_WORK TO COMPLETE_.
If a line in the listing contains "没有写任何正式完成标记", copy it out whole.

_TASK DATA_.
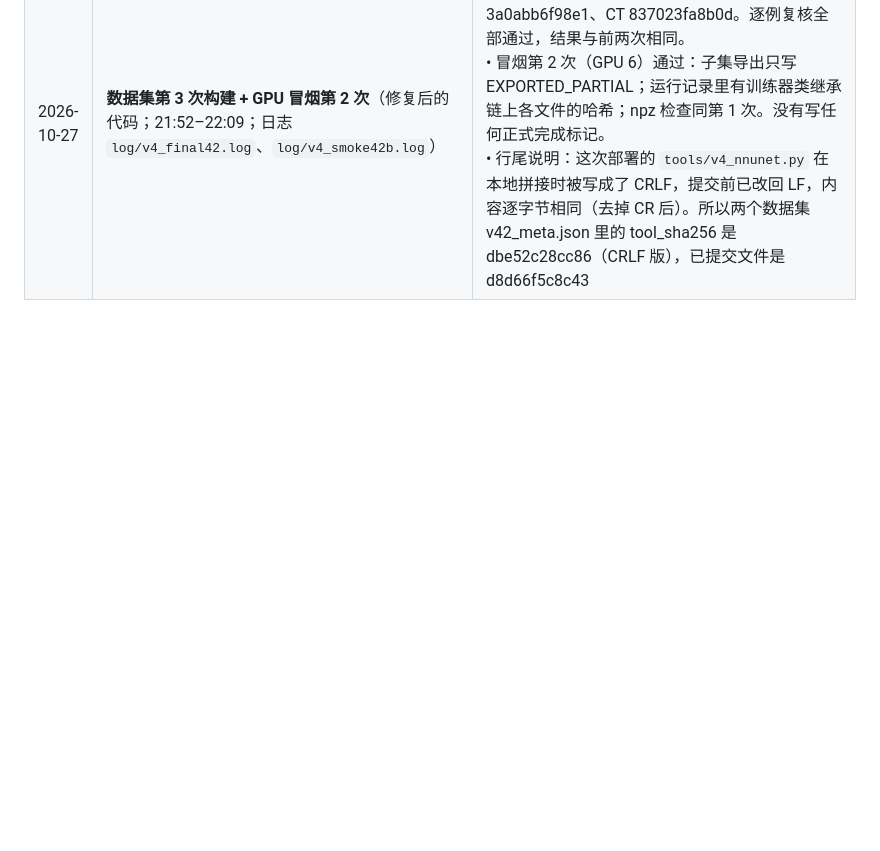
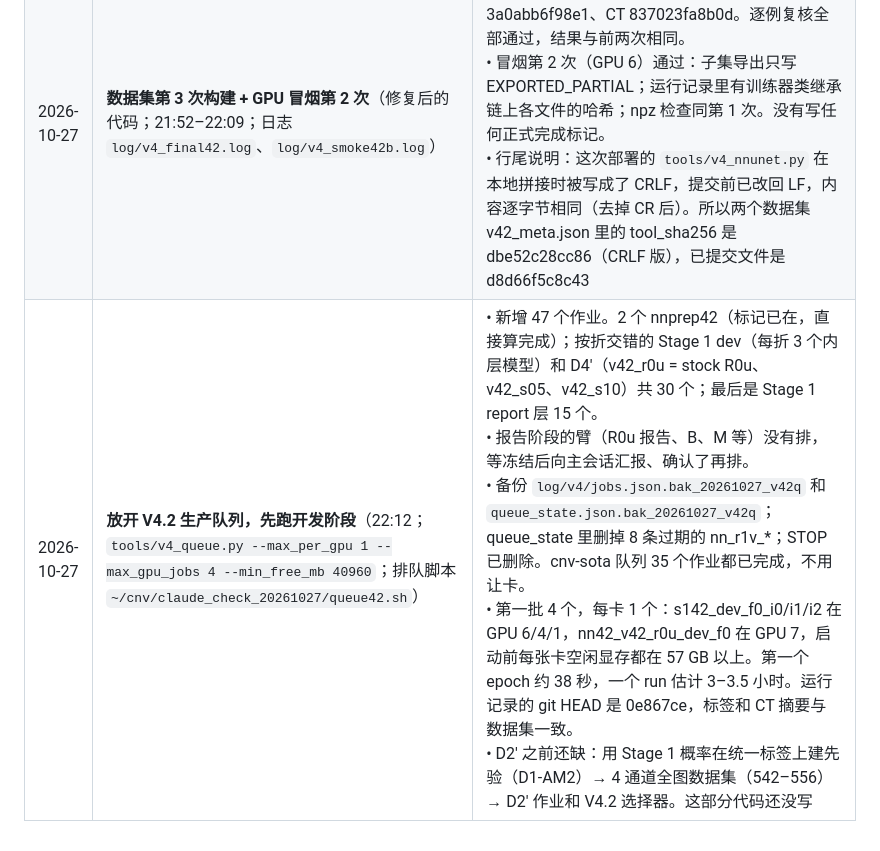
Before and after one commit to lidazhuanga/TopoCNV, a Markdown page: docs/V4_DEV_LOG.md, the part around the change. Drawn GitHub-style; blank space fills up the shorter version.

Commit message:
V4_DEV_LOG: V4.2 production queue opened for the development phase
47 jobs: Stage 1 dev and D4' (R0u, S0.5, S1.0) interleaved by fold, then the Stage 1 report tier;
report-stage arms wait for the freeze. Queue runs at most 1 run per card, 4 in total, on cards with
at least 40 GiB free.

Co-Authored-By: Claude Opus 5.5 <noreply@anthropic.com>

```diff
--- a/docs/V4_DEV_LOG.md
+++ b/docs/V4_DEV_LOG.md
@@ -124,3 +124,4 @@
 | 2026-10-27 | **GPU 冒烟第 1 次**（用户授权；`tests/v4_nnunet_smoke42.sh`，GPU 6，代码 8a8f07b；日志 `log/v4_smoke42.log`） | • 通过（SMOKE42_OK）。4 例小数据集（训练用 3 个内层折各 1 例，验证用 V_0 的 1 例薄标注）。<br>• V4 训练器（S1.0）→ validation_v4 → export42，stock 训练器 → validation/*.nii.gz → export42，两条路径都导出到缓存网格，评价器各算出 1 例。<br>• Stage 1 `--npz`：probabilities 形状 (5, 154, 512, 512)、float32，argmax 与转置后的 NIfTI 100% 一致，即 npz 已是缓存轴序。<br>• 没有写任何正式完成标记。旧代码给子集导出写了 EXPORTED（第 7 轮 P2-1），名字是 smoke42_*，不影响正式结果 |
 | 2026-10-27 | **第 7 轮 P2 的修复**（提交见 git log） | • train42 启动前核对方向确认记录和数据集元数据，两者都要对上当前缓存的配置哈希和标签摘要（`check_dataset42`）。<br>• stock / V4 的输出路径按 nnU-Net 实际解析到的类判断，不再看名字前缀；运行记录哈希该类继承链上的全部 nnunetv2 文件（R0u 的 300epochs 和 stock 基类也在内）。<br>• Stage 1 的 npz 按表头核对：能读、有 probabilities、形状 (5, *缓存形状)。<br>• 子集或冒烟训练器的导出只写 EXPORTED_PARTIAL，不写队列和开发汇总等的 EXPORTED。<br>• prep42：已有 CT 先读回比对，不一致就重写；v42_meta 和完成标记加 CT 摘要；指纹带 `--clean` 重算；dataset.json、v42_meta、plans、splits 先写临时文件再改名；重建开始就删旧完成标记；541 的软链接也原子替换。<br>• harm_cache 同时核对构建脚本的哈希。<br>• 测试：新增方向记录与元数据核对、npz 表头、按类解析训练器；train42 和 prep42 的负向测试改用哨兵和临时目录，守卫失效时也不会写正式目录或启动训练。nnU-Net 环境 34 项通过；topocnv 环境 17 项通过，1 项需要 skimage，跳过。<br>• 未改：harm 构建脚本本身（缓存只建一次）；冒烟只覆盖开发路径，报告路径的索引由单元测试覆盖 |
 | 2026-10-27 | **数据集第 3 次构建 + GPU 冒烟第 2 次**（修复后的代码；21:52–22:09；日志 `log/v4_final42.log`、`log/v4_smoke42b.log`） | • 两个数据集用新的 prep42 重建，指纹已重算。完成标记写入配置 1ef730c30545、标签 3a0abb6f98e1、CT 837023fa8b0d。逐例复核全部通过，结果与前两次相同。<br>• 冒烟第 2 次（GPU 6）通过：子集导出只写 EXPORTED_PARTIAL；运行记录里有训练器类继承链上各文件的哈希；npz 检查同第 1 次。没有写任何正式完成标记。<br>• 行尾说明：这次部署的 `tools/v4_nnunet.py` 在本地拼接时被写成了 CRLF，提交前已改回 LF，内容逐字节相同（去掉 CR 后）。所以两个数据集 v42_meta.json 里的 tool_sha256 是 dbe52c28cc86（CRLF 版），已提交文件是 d8d66f5c8c43 |
+| 2026-10-27 | **放开 V4.2 生产队列，先跑开发阶段**（22:12；`tools/v4_queue.py --max_per_gpu 1 --max_gpu_jobs 4 --min_free_mb 40960`；排队脚本 `~/cnv/claude_check_20261027/queue42.sh`） | • 新增 47 个作业。2 个 nnprep42（标记已在，直接算完成）；按折交错的 Stage 1 dev（每折 3 个内层模型）和 D4′（v42_r0u = stock R0u、v42_s05、v42_s10）共 30 个；最后是 Stage 1 report 层 15 个。<br>• 报告阶段的臂（R0u 报告、B、M 等）没有排，等冻结后向主会话汇报、确认了再排。<br>• 备份 `log/v4/jobs.json.bak_20261027_v42q` 和 `queue_state.json.bak_20261027_v42q`；queue_state 里删掉 8 条过期的 nn_r1v_*；STOP 已删除。cnv-sota 队列 35 个作业都已完成，不用让卡。<br>• 第一批 4 个，每卡 1 个：s142_dev_f0_i0/i1/i2 在 GPU 6/4/1，nn42_v42_r0u_dev_f0 在 GPU 7，启动前每张卡空闲显存都在 57 GB 以上。第一个 epoch 约 38 秒，一个 run 估计 3–3.5 小时。运行记录的 git HEAD 是 0e867ce，标签和 CT 摘要与数据集一致。<br>• D2′ 之前还缺：用 Stage 1 概率在统一标签上建先验（D1-AM2）→ 4 通道全图数据集（542–556）→ D2′ 作业和 V4.2 选择器。这部分代码还没写 |
```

_WRITTEN RESPONSE_.
 | 2026-10-27 | **GPU 冒烟第 1 次**（用户授权；`tests/v4_nnunet_smoke42.sh`，GPU 6，代码 8a8f07b；日志 `log/v4_smoke42.log`） | • 通过（SMOKE42_OK）。4 例小数据集（训练用 3 个内层折各 1 例，验证用 V_0 的 1 例薄标注）。<br>• V4 训练器（S1.0）→ validation_v4 → export42，stock 训练器 → validation/*.nii.gz → export42，两条路径都导出到缓存网格，评价器各算出 1 例。<br>• Stage 1 `--npz`：probabilities 形状 (5, 154, 512, 512)、float32，argmax 与转置后的 NIfTI 100% 一致，即 npz 已是缓存轴序。<br>• 没有写任何正式完成标记。旧代码给子集导出写了 EXPORTED（第 7 轮 P2-1），名字是 smoke42_*，不影响正式结果 |
 | 2026-10-27 | **数据集第 3 次构建 + GPU 冒烟第 2 次**（修复后的代码；21:52–22:09；日志 `log/v4_final42.log`、`log/v4_smoke42b.log`） | • 两个数据集用新的 prep42 重建，指纹已重算。完成标记写入配置 1ef730c30545、标签 3a0abb6f98e1、CT 837023fa8b0d。逐例复核全部通过，结果与前两次相同。<br>• 冒烟第 2 次（GPU 6）通过：子集导出只写 EXPORTED_PARTIAL；运行记录里有训练器类继承链上各文件的哈希；npz 检查同第 1 次。没有写任何正式完成标记。<br>• 行尾说明：这次部署的 `tools/v4_nnunet.py` 在本地拼接时被写成了 CRLF，提交前已改回 LF，内容逐字节相同（去掉 CR 后）。所以两个数据集 v42_meta.json 里的 tool_sha256 是 dbe52c28cc86（CRLF 版），已提交文件是 d8d66f5c8c43 |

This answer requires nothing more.